### SOURCE DATA ###

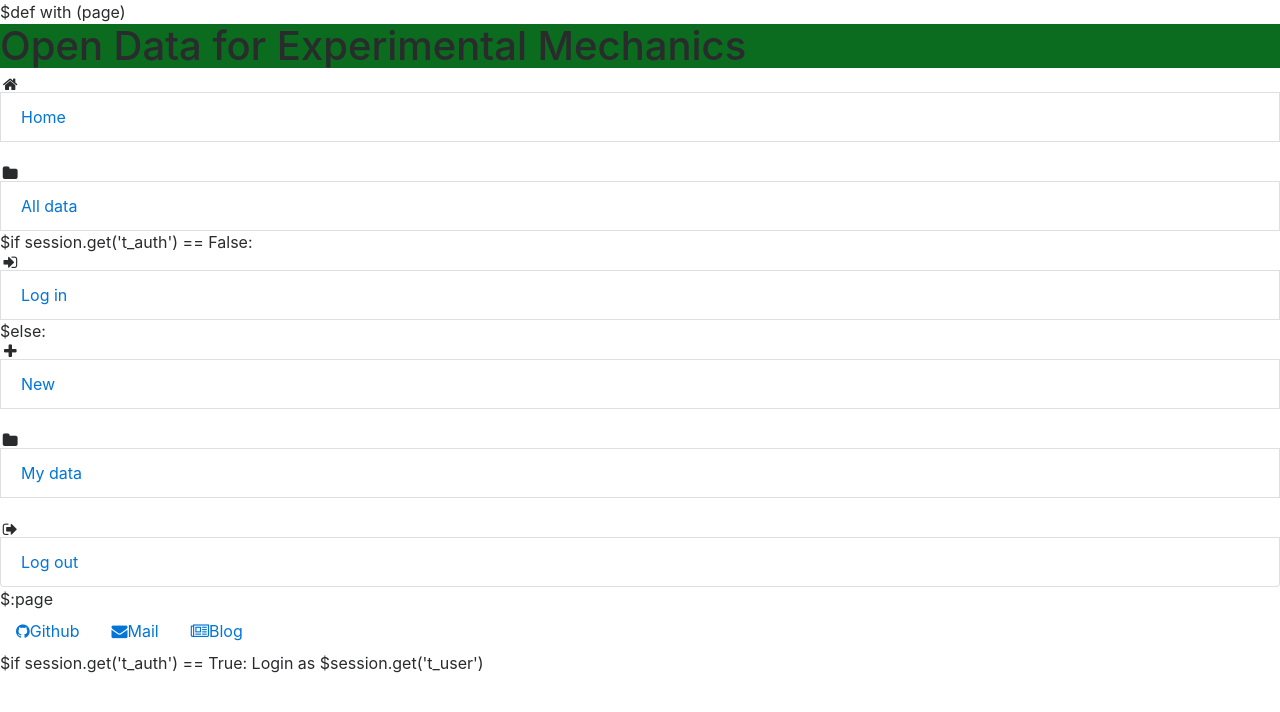
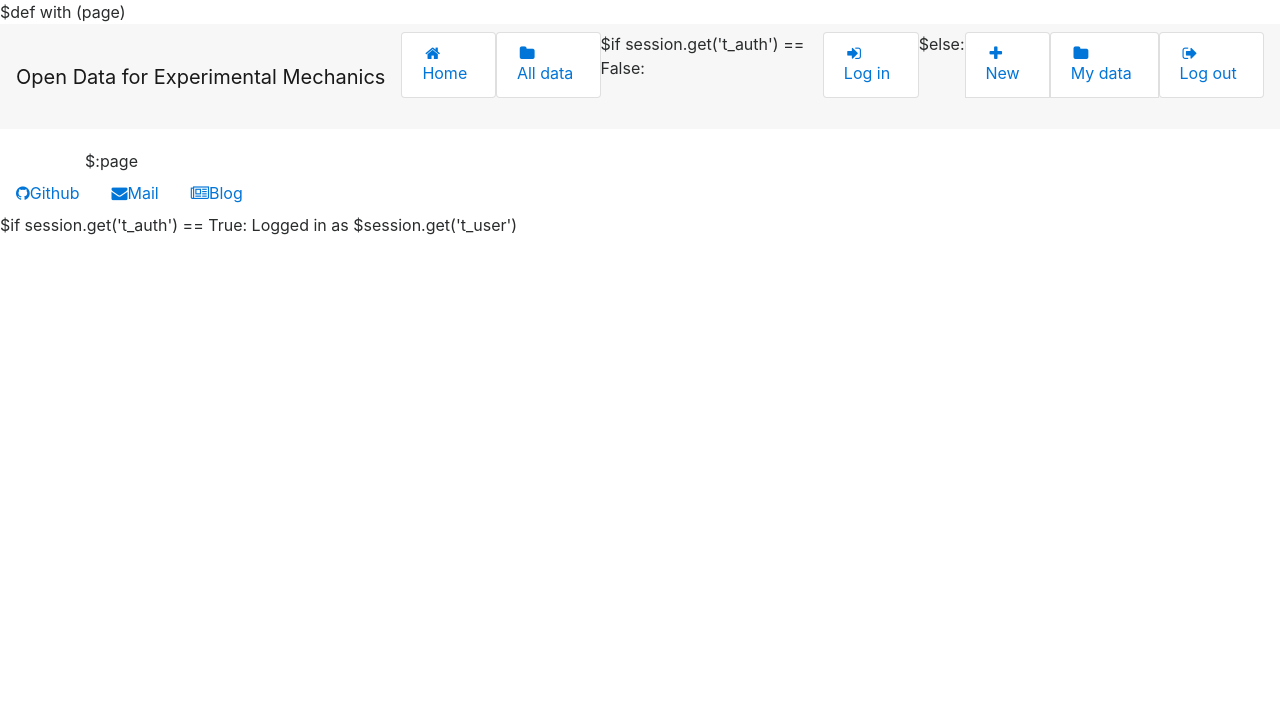
Before and after one commit to OpenDataExpMechanics/platform, a Python web app: template templates/base.html in a window 1280 px wide. Shown: the top 712 px of the page. Run offline with Jinja, Linux system fonts and the light colour scheme; the template is opened without the code that fills it, so the values that code supplies are empty; some libraries are stand-ins or nearby versions.

Commit message:
Added top nav

```diff
--- a/templates/base.html
+++ b/templates/base.html
@@ -4,7 +4,6 @@ $def with (page)
 <head>
     <title>Open Data for Experimental Mechnaics (ODEM)</title>
     <style>
-
     .green{
         color: #0b6b1e;
     }
@@ -13,43 +12,57 @@ $def with (page)
         background-color: #0b6b1e;
     }
 
-.error{
-    color: red;
-}
+    .error{
+        color: red;
+    }
 
+    .container {
+        padding-top: 20px;
+    }
     </style>
 
     <link rel="stylesheet" href="https://cdnjs.cloudflare.com/ajax/libs/font-awesome/4.7.0/css/font-awesome.min.css">
     <link rel="stylesheet" href="https://maxcdn.bootstrapcdn.com/bootstrap/4.0.0-alpha.6/css/bootstrap.min.css" integrity="sha384-rwoIResjU2yc3z8GV/NPeZWAv56rSmLldC3R/AZzGRnGxQQKnKkoFVhFQhNUwEyJ" crossorigin="anonymous">
-
 </head>
 <body>
 
+<nav class="navbar navbar-toggleable-md navbar-light bg-faded">
+  <button class="navbar-toggler navbar-toggler-right" type="button" data-toggle="collapse" data-target="#navbarSupportedContent" aria-controls="navbarSupportedContent" aria-expanded="false" aria-label="Toggle navigation">
+    <span class="navbar-toggler-icon"></span>
+  </button>
+  <a class="navbar-brand" href="#">Open Data for Experimental Mechanics</a>
 
+  <div class="collapse navbar-collapse" id="navbarSupportedContent">
+    <ul class="navbar-nav mr-auto">
+      <li class="nav-item active">
+          <a class="list-group-item" href="/"><i class="fa fa-home fa-fw" aria-hidden="true"></i>Home</a>
+      </li>
+      <li class="nav-item">
+          <a class="list-group-item" href="/list"><i class="fa fa-folder fa-fw" aria-hidden="true"></i>All data</a>
+      </li>
+      $if session.get('t_auth') == False:
+          <li class="nav-item">
+              <a class="list-group-item" href="/login"><i class="fa fa-sign-in fa-fw" aria-hidden="true"></i>Log in</a>
+          </li>
+      $else:
+        <li class="nav-item">
+            <a class="list-group-item" href="/new"><i class="fa fa-plus  fa-fw" aria-hidden="true"></i>New</a><br>
+        </li>
+        <li class="nav-item">
+            <a class="list-group-item" href="/data"><i class="fa fa-folder fa-fw" aria-hidden="true"></i>My data</a><br>
+        </li>
+        <li class="nav-item">
+            <a class="list-group-item" href="/logout"><i class="fa fa-sign-out fa-fw" aria-hidden="true"></i>Log out</a>
+        </li>
+    </ul>
+  </div>
+</nav>
 
-<div class="green-background">
-<h1>Open Data for Experimental Mechanics</h1>
-</div>
-
-
-
-<div class="list-group" id="menu">
-  <i class="fa fa-home fa-fw" aria-hidden="true"></i><a class="list-group-item" href="/">Home</a><br>
-  <i class="fa fa-folder fa-fw" aria-hidden="true"></i><a class="list-group-item" href="/list">All data</a>
-  $if session.get('t_auth') == False:
-    <i class="fa fa-sign-in fa-fw" aria-hidden="true"></i><a class="list-group-item" href="/login">Log in</a>
-  $else:
-    <i class="fa fa-plus  fa-fw" aria-hidden="true"></i><a class="list-group-item" href="/new">New</a><br>
-    <i class="fa fa-folder fa-fw" aria-hidden="true"></i><a class="list-group-item" href="/data">My data</a><br>
-    <i class="fa fa-sign-out fa-fw" aria-hidden="true"></i><a class="list-group-item" href="/logout">Log out</a>
-
-</div>
-
-<div class="content column">
+<div class="container">
 $:page
 </div>
 
-<div class="contact">
+<div>
     <nav class="nav">
         <a class="nav-link active" href="https://github.com/OpenDataExpMechanics"><i class="fa fa-home fa-github" aria-hidden="true"></i>Github</a>
         <a class="nav-link active" href="mailto:opendataexpmechanics@googlegroups.com"><i class="fa fa-home fa-envelope" aria-hidden="true"></i>Mail</a>
@@ -58,8 +71,11 @@ $:page
 
 
 $if session.get('t_auth') == True:
-    Login as $session.get('t_user')
+    Logged in as $session.get('t_user')
 
 </div>
 </body>
 </html>
+
+<script src="https://code.jquery.com/jquery-3.2.1.min.js" integrity="sha256-hwg4gsxgFZhOsEEamdOYGBf13FyQuiTwlAQgxVSNgt4=" crossorigin="anonymous"></script>
+<script src="https://maxcdn.bootstrapcdn.com/bootstrap/4.0.0-alpha.6/js/bootstrap.min.js" integrity="sha384-vBWWzlZJ8ea9aCX4pEW3rVHjgjt7zpkNpZk+02D9phzyeVkE+jo0ieGizqPLForn" crossorigin="anonymous"></script>
```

###

Verbatim reproduction of every entry is needed, with the images left out.

Before and after one commit to OpenDataExpMechanics/platform, a Python web app: template templates/base.html in a window 1280 px wide. Shown: the top 712 px of the page. Run offline with Jinja, Linux system fonts and the light colour scheme; the template is opened without the code that fills it, so the values that code supplies are empty; some libraries are stand-ins or nearby versions.

Commit message:
Added top nav

```diff
--- a/templates/base.html
+++ b/templates/base.html
@@ -4,7 +4,6 @@ $def with (page)
 <head>
     <title>Open Data for Experimental Mechnaics (ODEM)</title>
     <style>
-
     .green{
         color: #0b6b1e;
     }
@@ -13,43 +12,57 @@ $def with (page)
         background-color: #0b6b1e;
     }
 
-.error{
-    color: red;
-}
+    .error{
+        color: red;
+    }
 
+    .container {
+        padding-top: 20px;
+    }
     </style>
 
     <link rel="stylesheet" href="https://cdnjs.cloudflare.com/ajax/libs/font-awesome/4.7.0/css/font-awesome.min.css">
     <link rel="stylesheet" href="https://maxcdn.bootstrapcdn.com/bootstrap/4.0.0-alpha.6/css/bootstrap.min.css" integrity="sha384-rwoIResjU2yc3z8GV/NPeZWAv56rSmLldC3R/AZzGRnGxQQKnKkoFVhFQhNUwEyJ" crossorigin="anonymous">
-
 </head>
 <body>
 
+<nav class="navbar navbar-toggleable-md navbar-light bg-faded">
+  <button class="navbar-toggler navbar-toggler-right" type="button" data-toggle="collapse" data-target="#navbarSupportedContent" aria-controls="navbarSupportedContent" aria-expanded="false" aria-label="Toggle navigation">
+    <span class="navbar-toggler-icon"></span>
+  </button>
+  <a class="navbar-brand" href="#">Open Data for Experimental Mechanics</a>
 
+  <div class="collapse navbar-collapse" id="navbarSupportedContent">
+    <ul class="navbar-nav mr-auto">
+      <li class="nav-item active">
+          <a class="list-group-item" href="/"><i class="fa fa-home fa-fw" aria-hidden="true"></i>Home</a>
+      </li>
+      <li class="nav-item">
+          <a class="list-group-item" href="/list"><i class="fa fa-folder fa-fw" aria-hidden="true"></i>All data</a>
+      </li>
+      $if session.get('t_auth') == False:
+          <li class="nav-item">
+              <a class="list-group-item" href="/login"><i class="fa fa-sign-in fa-fw" aria-hidden="true"></i>Log in</a>
+          </li>
+      $else:
+        <li class="nav-item">
+            <a class="list-group-item" href="/new"><i class="fa fa-plus  fa-fw" aria-hidden="true"></i>New</a><br>
+        </li>
+        <li class="nav-item">
+            <a class="list-group-item" href="/data"><i class="fa fa-folder fa-fw" aria-hidden="true"></i>My data</a><br>
+        </li>
+        <li class="nav-item">
+            <a class="list-group-item" href="/logout"><i class="fa fa-sign-out fa-fw" aria-hidden="true"></i>Log out</a>
+        </li>
+    </ul>
+  </div>
+</nav>
 
-<div class="green-background">
-<h1>Open Data for Experimental Mechanics</h1>
-</div>
-
-
-
-<div class="list-group" id="menu">
-  <i class="fa fa-home fa-fw" aria-hidden="true"></i><a class="list-group-item" href="/">Home</a><br>
-  <i class="fa fa-folder fa-fw" aria-hidden="true"></i><a class="list-group-item" href="/list">All data</a>
-  $if session.get('t_auth') == False:
-    <i class="fa fa-sign-in fa-fw" aria-hidden="true"></i><a class="list-group-item" href="/login">Log in</a>
-  $else:
-    <i class="fa fa-plus  fa-fw" aria-hidden="true"></i><a class="list-group-item" href="/new">New</a><br>
-    <i class="fa fa-folder fa-fw" aria-hidden="true"></i><a class="list-group-item" href="/data">My data</a><br>
-    <i class="fa fa-sign-out fa-fw" aria-hidden="true"></i><a class="list-group-item" href="/logout">Log out</a>
-
-</div>
-
-<div class="content column">
+<div class="container">
 $:page
 </div>
 
-<div class="contact">
+<div>
     <nav class="nav">
         <a class="nav-link active" href="https://github.com/OpenDataExpMechanics"><i class="fa fa-home fa-github" aria-hidden="true"></i>Github</a>
         <a class="nav-link active" href="mailto:opendataexpmechanics@googlegroups.com"><i class="fa fa-home fa-envelope" aria-hidden="true"></i>Mail</a>
@@ -58,8 +71,11 @@ $:page
 
 
 $if session.get('t_auth') == True:
-    Login as $session.get('t_user')
+    Logged in as $session.get('t_user')
 
 </div>
 </body>
 </html>
+
+<script src="https://code.jquery.com/jquery-3.2.1.min.js" integrity="sha256-hwg4gsxgFZhOsEEamdOYGBf13FyQuiTwlAQgxVSNgt4=" crossorigin="anonymous"></script>
+<script src="https://maxcdn.bootstrapcdn.com/bootstrap/4.0.0-alpha.6/js/bootstrap.min.js" integrity="sha384-vBWWzlZJ8ea9aCX4pEW3rVHjgjt7zpkNpZk+02D9phzyeVkE+jo0ieGizqPLForn" crossorigin="anonymous"></script>
```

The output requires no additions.